Eurona and Hispasat bet on connectivity in rural areas
- Both companies are developing two pilot projects, in collaboration with Florette and Digitanimal, which allow the monitoring of crops and livestock in real time.
- According to FAO's 'Population Outlook 2019', the agrifood sector should be 70%-80% digitized over the next 5 years to respond to the challenges in this area.
EURONA, the Spanish telecommunications multinational and Hispasat, the Spanish communications satellite operator of the Red Eléctrica Group, are launching two pilot projects to promote the digital transformation of the agrifood sector in rural areas and mitigate the digital divide in the field through technologies such as satellite and WiFi hotspot. The initiatives are being carried out in the provinces of Ávila and Alicante in collaboration with local farmers.
The first of these is being developed by Digitanimal, a manufacturer of livestock tracking and monitoring systems. This project is facilitating the satellite connectivity of a 400-hectare farm in Ávila by means of an antenna oriented to the Hispasat fleet that allows the data emitted by the sensors carrying 130 cattle to be sent to the control centre.
The other pilot is located in a field of Florette, the company of salads and packaged vegetables, where the WiFi hotspot has been installed via satellite. This technology provides broadband connectivity so that farm staff can transmit crop management data in real time from their mobile devices, without having to travel to remote areas with land connectivity.
Both works have been presented in the framework of DATAGRI, the largest digitization meeting of the agrifood sector in Spain, which is being held this week in Zaragoza.
Satellite technology provides connectivity in those areas where terrestrial telecommunications are insufficient and allows agents present in rural areas to join the process of digital transformation. In Spain, broadband coverage in rural areas is still deficient and there are more than 2,040 villages that do not have Internet access1.
In this sense, the use of these innovations benefits both companies that carry out the intelligent management of agricultural exploitations, allowing them to increase their market share and reach territories that lack land communications, and agricultural entrepreneurs themselves, for whom it facilitates decision-making, increases their productivity and reduces the consumption of water, fertilizers and phytosanitary products. This technology also guarantees the traceability of products and contributes to minimizing the impact of agricultural activity on the environment.
 Number of municipalities without Internet access at a minimum of 10 MB per second, according to data from the 2018 Broadband Coverage Report for Spain. Ministry of Energy, Tourism and Digital Agenda.
How satellite technology works
The viability and immediacy of Hispasat's and Eurona's satellite technology makes it possible to provide an Internet connection anywhere in Spain, making it the ideal technological solution for the agri-food sector.
In a complementary way, Eurona's hotspot technology can provide WiFi access points via satellite to agrifood farms to facilitate farmers' communications, the operation of farms and the sending of photos and information collected on the ground in real time.

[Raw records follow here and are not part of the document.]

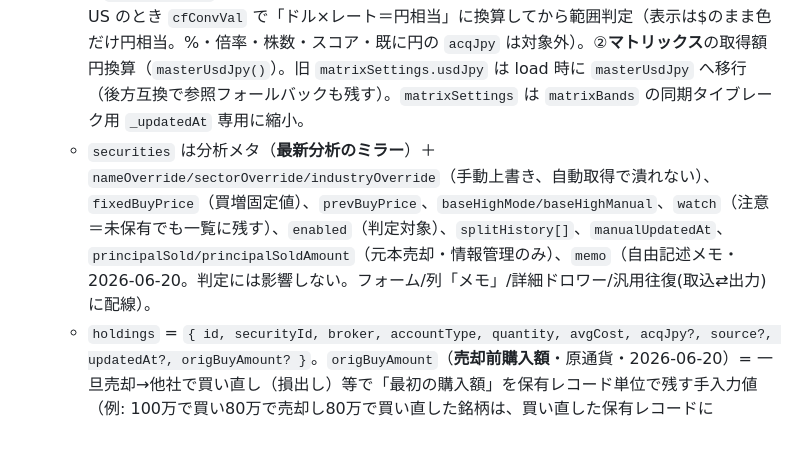
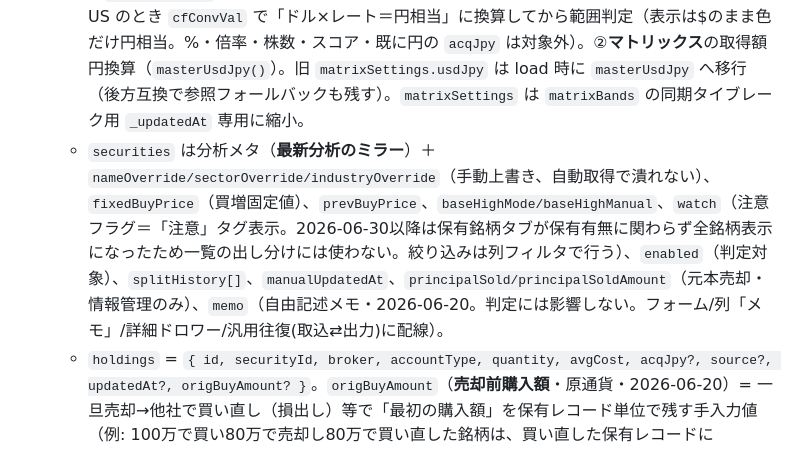
Before and after one commit to ziqebPmH473/securities-manager, a Markdown page: DESIGN.md, the part around the change. GitHub-like rendering.

Commit message:
docs: DESIGNのwatch説明を全銘柄表示化に合わせて整合（SEC 後処理）
Co-Authored-By: Claude Opus 4.8 <noreply@anthropic.com>

```diff
--- a/DESIGN.md
+++ b/DESIGN.md
@@ -20,7 +20,7 @@
 - **データモデル（store）**: `securities / holdings / transactions / rules / categories / prices / fx / meta / indices / amountHistory / amountSnapshots / analyses / importHistory / importMappings / matrixBands / matrixSettings`。
   - `matrixBands`: レポートの分布マトリックスの取得額レンジ（`{max, label, color}` の配列。max=null で「それ以上」）。マスタ「マトリックス レンジ設定」で編集。
   - **共通ドル円換算レート `settings.masterUsdJpy`（初期値100・2026-06-30）**: 米国株($)を円換算して「評価のものさし」にする共通レート（実勢レートではない）。マスタ「ドル円換算レート（マスタ評価用）」で編集（`saveFxRate`）。**2用途で共用**: ①**背景色ルール**＝金額系列（`CF_MONEY_KEYS`：価格・取得価額・評価額・取得単価・時価総額 等のネイティブ通貨列）は US のとき `cfConvVal` で「ドル×レート＝円相当」に換算してから範囲判定（表示は$のまま色だけ円相当。%・倍率・株数・スコア・既に円の `acqJpy` は対象外）。②**マトリックス**の取得額円換算（`masterUsdJpy()`）。旧 `matrixSettings.usdJpy` は load 時に `masterUsdJpy` へ移行（後方互換で参照フォールバックも残す）。`matrixSettings` は `matrixBands` の同期タイブレーク用 `_updatedAt` 専用に縮小。
-  - `securities` は分析メタ（**最新分析のミラー**）＋ `nameOverride/sectorOverride/industryOverride`（手動上書き、自動取得で潰れない）、`fixedBuyPrice`（買増固定値）、`prevBuyPrice`、`baseHighMode/baseHighManual`、`watch`（注意＝未保有でも一覧に残す）、`enabled`（判定対象）、`splitHistory[]`、`manualUpdatedAt`、`principalSold/principalSoldAmount`（元本売却・情報管理のみ）、`memo`（自由記述メモ・2026-06-20。判定には影響しない。フォーム/列「メモ」/詳細ドロワー/汎用往復(取込⇄出力)に配線）。
+  - `securities` は分析メタ（**最新分析のミラー**）＋ `nameOverride/sectorOverride/industryOverride`（手動上書き、自動取得で潰れない）、`fixedBuyPrice`（買増固定値）、`prevBuyPrice`、`baseHighMode/baseHighManual`、`watch`（注意フラグ＝「注意」タグ表示。2026-06-30以降は保有銘柄タブが保有有無に関わらず全銘柄表示になったため一覧の出し分けには使わない。絞り込みは列フィルタで行う）、`enabled`（判定対象）、`splitHistory[]`、`manualUpdatedAt`、`principalSold/principalSoldAmount`（元本売却・情報管理のみ）、`memo`（自由記述メモ・2026-06-20。判定には影響しない。フォーム/列「メモ」/詳細ドロワー/汎用往復(取込⇄出力)に配線）。
   - `holdings` = `{ id, securityId, broker, accountType, quantity, avgCost, acqJpy?, source?, updatedAt?, origBuyAmount? }`。`origBuyAmount`（**売却前購入額**・原通貨・2026-06-20）= 一旦売却→他社で買い直し（損出し）等で「最初の購入額」を保有レコード単位で残す手入力値（例: 100万で買い80万で売却し80万で買い直した銘柄は、買い直した保有レコードに `origBuyAmount=100万` を入れると、その保有の取得価額80万を**置換**して「購入額（本来）」に100万が出る）。金額（総額）なので**分割調整(applySplit)の対象外**。これを集計した列が **`origCost`「購入額（本来）」**（`calc.originalCostNative`＝保有ごとに `origBuyAmount` があればそれ・無ければ取得価額`avgCost×quantity` を合算）。保有を直接編集フォームで入力、US/JP一覧の既定列・詳細ドロワー「保有」に表示。**汎用往復**（`GENERIC_MAP/HEADER`「売却前購入額」列＝保有単位・`parseGeneric`は `row` 直下・`runGenericImport` の保有付与・`exportGeneric` は保有行の `r[20]`）に配線。
   - `analyses`（**銘柄分析の履歴**・2026-06-13）= `{ id, securityId, analysisDate, overallGrade, rating, buyGrade, starValuation, starStrength, starRisk, priority, recoAmount, analysisNote, createdAt, updatedAt }`。**自然キー＝`securityId|analysisDate`**（1銘柄×1評価日＝1件、別評価日は別レコード＝履歴）。銘柄レコードの平置き分析フィールドは `latestAnalysis`（評価日が最も新しい1件）の**ミラー**で、表・ソート・ドロワー・背景色・取込往復などの既存配線はそのミラーを参照する（`amountHistory`/`amountSnapshots` と同じ「履歴は別ストア・現在値は本体」方式）。記録の入口は **①銘柄編集フォーム「分析メタ」保存**（評価日キーで upsert→ `syncLatestAnalysis` でミラー更新）と **②分析結果の取込**（評価日ごとに upsert。古い評価日も履歴として残す＝旧実装の stale 破棄は廃止）。閲覧は編集フォームの **「分析履歴」ボタン→モーダル（閲覧専用・評価日降順）**。後方互換で初回 load 時に既存の平置き分析（`analysisDate` あり）を履歴へ1件起こす（`_migrateAnalyses`・自然キーで冪等）。
   - `meta`（`market:ticker`キー）= 名前/セクター/業種/PER/EPS/配当/時価総額/sharesOut の自動取得キャッシュ。
```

In addition, a small, low-consumption, easy-to-install satellite terminal can continuously transmit data sent from sensors monitoring livestock or plantations.
Finally, self-tipping satellite terminals are an optimal solution for providing connectivity in mobile environments such as agricultural machinery. All of these terminals can be operated with a solar plate.

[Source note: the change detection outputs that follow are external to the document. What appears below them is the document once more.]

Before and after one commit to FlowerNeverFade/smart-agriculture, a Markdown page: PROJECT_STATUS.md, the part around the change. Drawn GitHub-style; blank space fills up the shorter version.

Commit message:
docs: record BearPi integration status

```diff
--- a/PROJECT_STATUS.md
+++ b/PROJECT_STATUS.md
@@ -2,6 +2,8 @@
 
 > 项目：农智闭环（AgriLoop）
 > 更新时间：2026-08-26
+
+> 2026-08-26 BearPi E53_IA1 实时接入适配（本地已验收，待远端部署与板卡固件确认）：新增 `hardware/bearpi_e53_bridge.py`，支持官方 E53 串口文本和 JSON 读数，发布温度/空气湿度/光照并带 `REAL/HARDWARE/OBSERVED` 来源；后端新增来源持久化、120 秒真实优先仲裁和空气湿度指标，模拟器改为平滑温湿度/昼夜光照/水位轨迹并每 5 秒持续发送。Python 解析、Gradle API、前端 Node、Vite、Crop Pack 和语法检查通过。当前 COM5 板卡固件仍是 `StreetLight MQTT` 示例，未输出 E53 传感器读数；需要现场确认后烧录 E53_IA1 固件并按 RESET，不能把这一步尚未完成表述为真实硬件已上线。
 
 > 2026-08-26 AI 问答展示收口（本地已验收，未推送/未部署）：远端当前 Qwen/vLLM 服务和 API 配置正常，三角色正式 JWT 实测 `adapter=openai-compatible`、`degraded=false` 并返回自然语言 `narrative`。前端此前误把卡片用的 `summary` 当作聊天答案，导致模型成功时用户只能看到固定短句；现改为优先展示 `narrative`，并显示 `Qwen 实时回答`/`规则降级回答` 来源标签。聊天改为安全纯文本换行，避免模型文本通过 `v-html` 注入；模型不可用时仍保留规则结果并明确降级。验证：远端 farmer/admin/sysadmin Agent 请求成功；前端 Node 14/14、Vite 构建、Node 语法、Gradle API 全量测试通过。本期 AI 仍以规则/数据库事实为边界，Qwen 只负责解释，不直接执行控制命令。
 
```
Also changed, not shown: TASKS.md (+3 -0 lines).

Agriculture 4.0, a key step in responding to world population growth
In Spain, nearly 3.2 million people still do not have access to a quality network, especially in rural, depopulated or difficult orography areas.

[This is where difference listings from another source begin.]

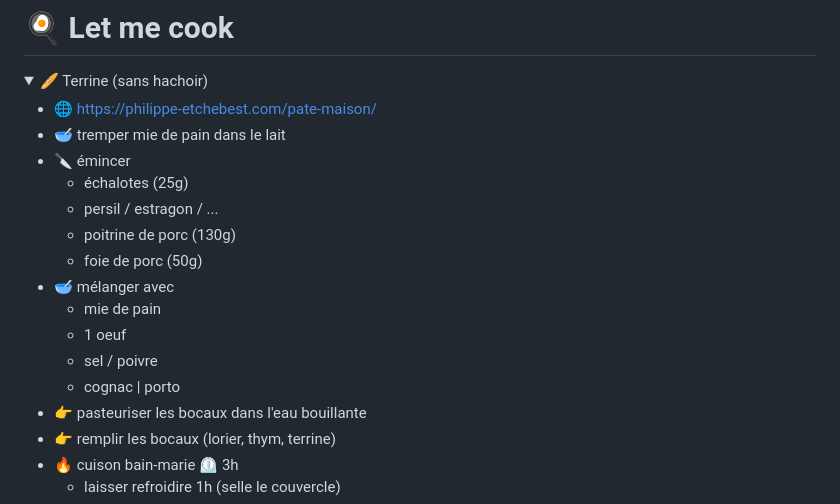
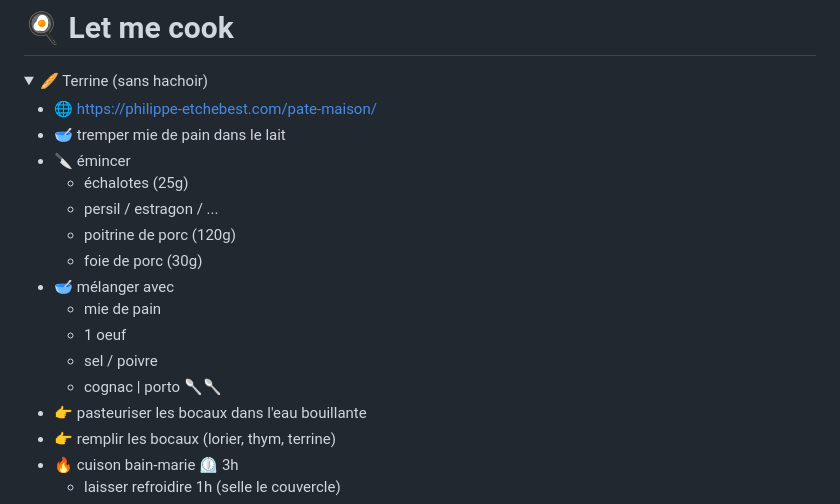
Before and after one commit to Iron-Wolf/Iron-Wolf.github.io, a Markdown page: recipe/README.md, the part around the change. Drawn GitHub-style; folded sections open.

```diff
--- a/recipe/README.md
+++ b/recipe/README.md
@@ -10,13 +10,13 @@
 - 🔪 émincer
   - échalotes (25g)
   - persil / estragon / ...
-  - poitrine de porc (130g)
-  - foie de porc (50g)
+  - poitrine de porc (120g)
+  - foie de porc (30g)
 - 🥣 mélanger avec
   - mie de pain
   - 1 oeuf
   - sel / poivre
-  - cognac | porto
+  - cognac | porto 🥄🥄
 - 👉 pasteuriser les bocaux dans l'eau bouillante
 - 👉 remplir les bocaux (lorier, thym, terrine)
 - 🔥 cuison bain-marie ⏲️ 3h
```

Taking into account these data and in line with UN forecasts that by 2050 the world's population will grow by more than 33% to 9.1 billion, Eurona and Hispasat seek to respond to the challenges posed by this growth, increasing the productivity and sustainability of the agricultural sector which, according to the forecasts of the FAO's 'Population Outlook 2019' report, should be digitized to 70%-80% over the next 5 years in order to meet the increased demand for food.
To make this goal possible, both entities work together in the implementation of IoT (Internet of Things) solutions that meet the specific demands of the agrifood sector, making possible the arrival of the so-called 'Agriculture 4.0'. In other words, the digitization, automation and streamlining of processes that boost the competitiveness of the sector thanks to greater precision in the use of resources: intelligent use of fertilizers, reduction of water consumption, monitoring of crops, control of diseases and pests, and so on.